It was time to talk - really talk - out loud about suicide.
The Marton community came together at the Safe n Sound concert in Marton Park on Saturday to talk about the spate of suicides and attempted suicides in the town in recent months.
This the town's second such public event in 18 years. A similar event in 1996 followed the suicides of four young people under the Bulls Bridge.
Nga tai O Te Awa suicide prevention officer Vince Potaka said throughout the central region there was a rising problem with suicide, particularly with middle-age men.
In Marton three men aged 19, 52 and 24 had committed suicide in the town in the past three months and a fourth man aged in his mid-30s, committed suicide in April, he said.
"But there have been eight attempted suicides here in Marton - all men."

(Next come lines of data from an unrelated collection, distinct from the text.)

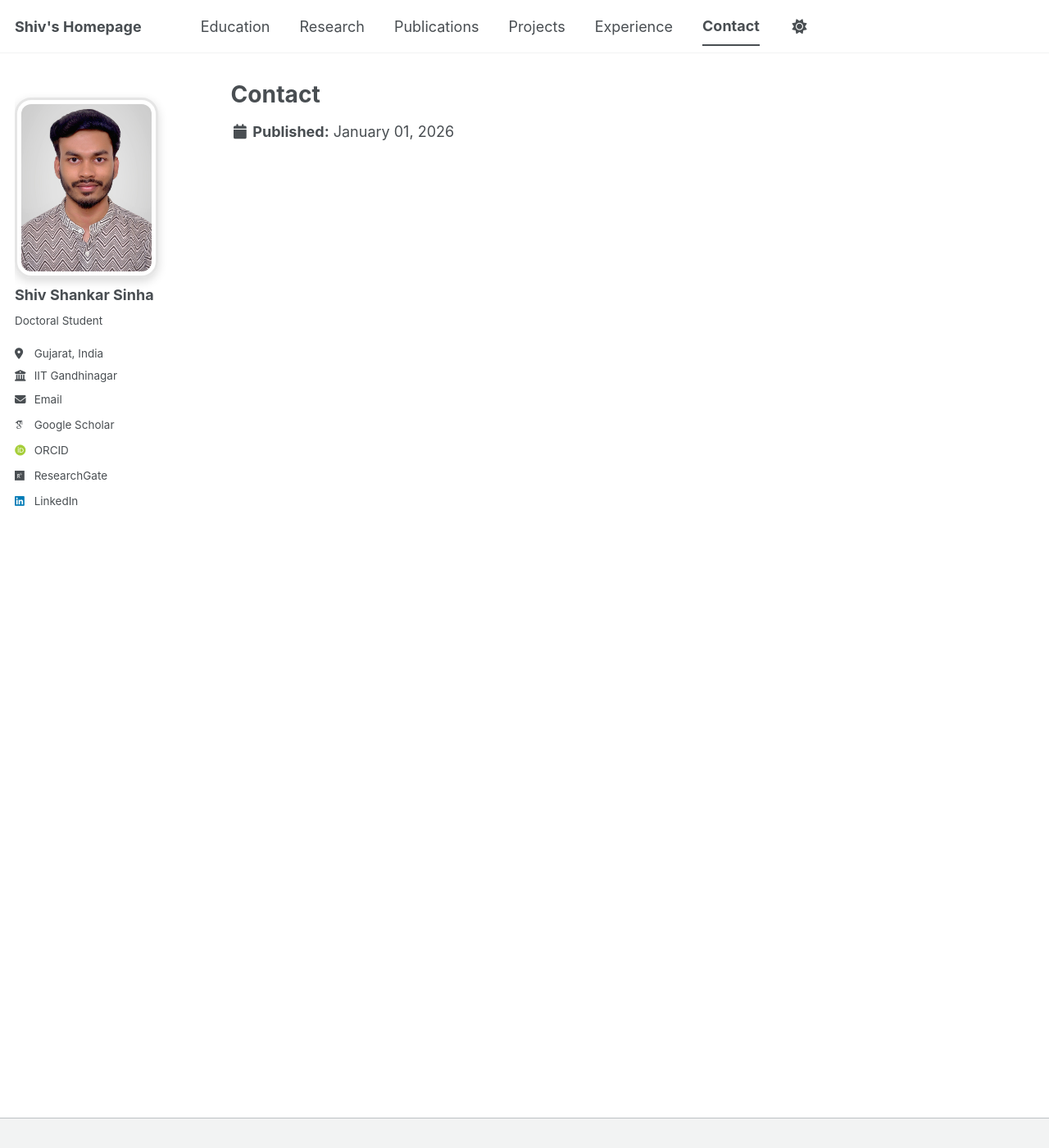
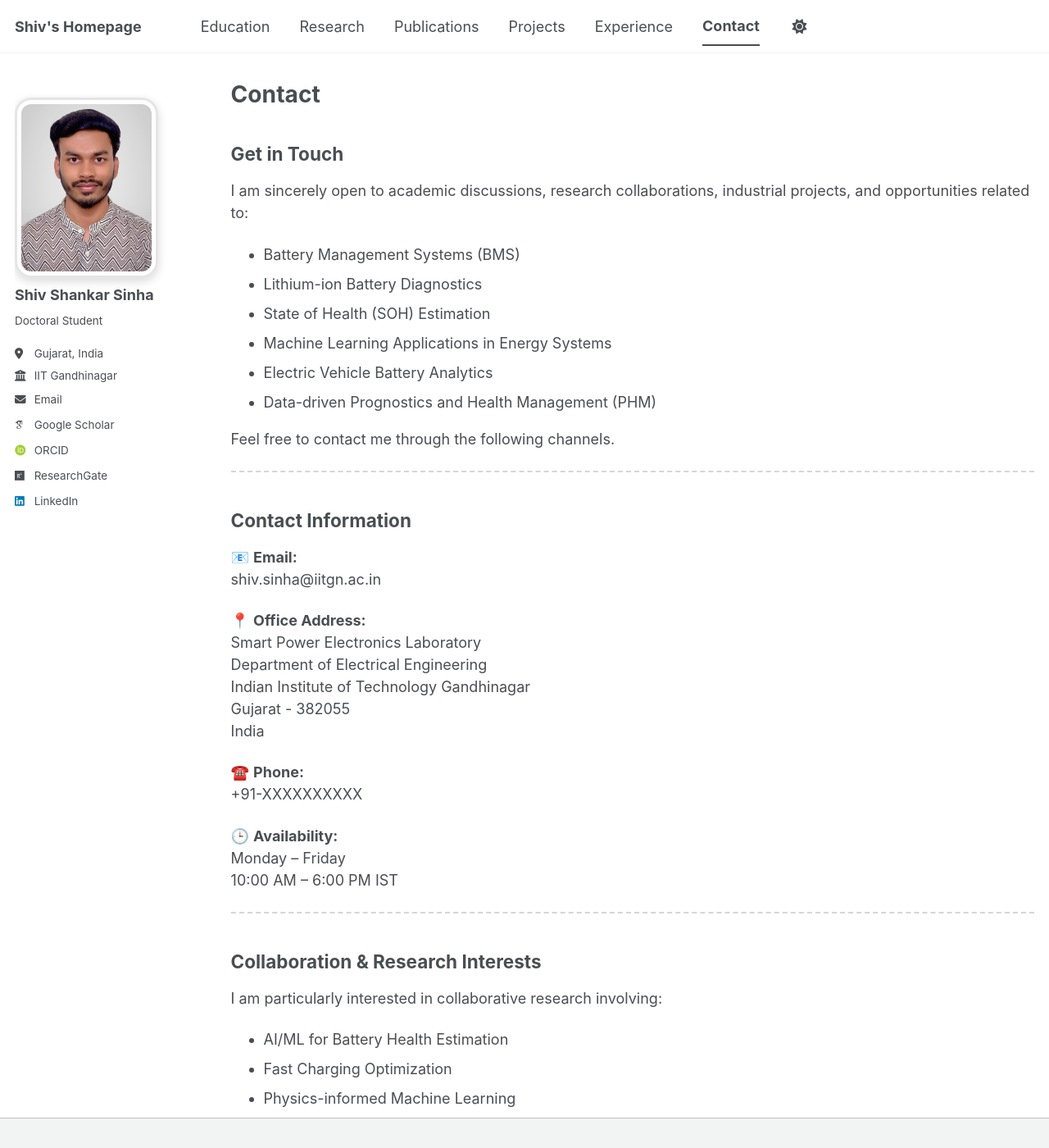
Before and after one commit to shivshankar-sinha/shivshankar-sinha.github.io, a Jekyll site: the page built from contact.md, in a window 1280 px wide and 1400 px high. Shown: the whole window at 82% size. Built offline with Jekyll 4.4.1, drawn with Linux system fonts in a browser that asks for light colours; some web fonts are replaced; a script bundle is joined from its source files by our own code; library files that are not in the unit come from our copies; some of the changed text lies outside the part shown.

Commit message:
Update contact.md

```diff
--- a/contact.md
+++ b/contact.md
@@ -1,46 +1,58 @@
 ---
+layout: archive
 title: "Contact"
-date: 2026-01-01
-type: landing
+permalink: /contact/
+author_profile: true
+---
 
-sections:
-  - block: contact
-    id: contact
-    content:
-      title: Contact Me
-      subtitle: Feel free to reach out for research collaborations, academic discussions, internships, or project-related queries.
+## Get in Touch
 
-      # Contact (edit or remove options as needed)
-      email: shiv.sinha@iitgn.ac.in
-      phone: "+91 XXXXX XXXXX"
+I am sincerely open to academic discussions, research collaborations, industrial projects, and opportunities related to:
 
-      address:
-        street: "Smart Power Electronics Laboratory, Department of Electrical Engineering"
-        city: "Indian Institute of Technology Gandhinagar"
-        region: "Gujarat"
-        postcode: "382355"
-        country: "India"
-        country_code: "IN"
+- Battery Management Systems (BMS)
+- Lithium-ion Battery Diagnostics
+- State of Health (SOH) Estimation
+- Machine Learning Applications in Energy Systems
+- Electric Vehicle Battery Analytics
+- Data-driven Prognostics and Health Management (PHM)
 
-      # Office hours
-      office_hours:
-        - "Monday 10:00 to 13:00"
-        - "Wednesday 14:00 to 17:00"
+Feel free to contact me through the following channels.
 
-      # Directions
-      directions: "AB13/305, Department of Electrical Engineering, IIT Gandhinagar Campus."
+---
 
-      # Automatically link email and phone
-      autolink: true
+## Contact Information
 
-      # Email form provider
-      email_form: 2
+📧 **Email:**
+shiv.sinha@iitgn.ac.in
 
-      # Map settings
-      map:
-        provider: "google"
-        zoom: 15
+📍 **Office Address:**
+Smart Power Electronics Laboratory
+Department of Electrical Engineering
+Indian Institute of Technology Gandhinagar
+Gujarat - 382055
+India
 
-    design:
-      columns: "2"
+☎️ **Phone:**
++91-XXXXXXXXXX
+
+🕒 **Availability:**
+Monday – Friday
+10:00 AM – 6:00 PM IST
+
 ---
+
+## Collaboration & Research Interests
+
+I am particularly interested in collaborative research involving:
+
+- AI/ML for Battery Health Estimation
+- Fast Charging Optimization
+- Physics-informed Machine Learning
+- Digital Twin for Batteries
+- Remaining Useful Life (RUL) Prediction
+- EV Battery Safety and Diagnostics
+- Electrochemical Modeling
+
+If your work aligns with these domains, feel free to reach out.
+
+---
```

He believes depression is a big problem for men because they think it's weak to talk about being depressed and struggle on without telling anyone, getting deeper into a black place.
"We, as a community, need to come together to get it out in the open and talk about preventing suicide, because if we're talking then those people suffering in the dark can know they're not crazy, that they can be helped. It really upsets me when a guy tells me he can't say anything because everyone will think he's mad."
Organiser of the previous concert in 1996, Gypsy Wright said he was worried about the amount of P (methamphet-amine) being smoked by all ages, and people from all walks of life in the town.
"Two of these deaths were linked to P ... . it's really dangerous stuff."
Marton youth agencies are moving now to help their young, in particular, who can make wrong decisions very quickly in an emotional cauldron, Rangitikei Youth Toni Giddens said.
And Marton Junction School principal Vanessa Te Ua said she worries constantly about her own children and her students because of the danger of drugs and suicidal behaviour.
"Community days like this are important with whanau all here and everyone knowing why we're here, talking openly."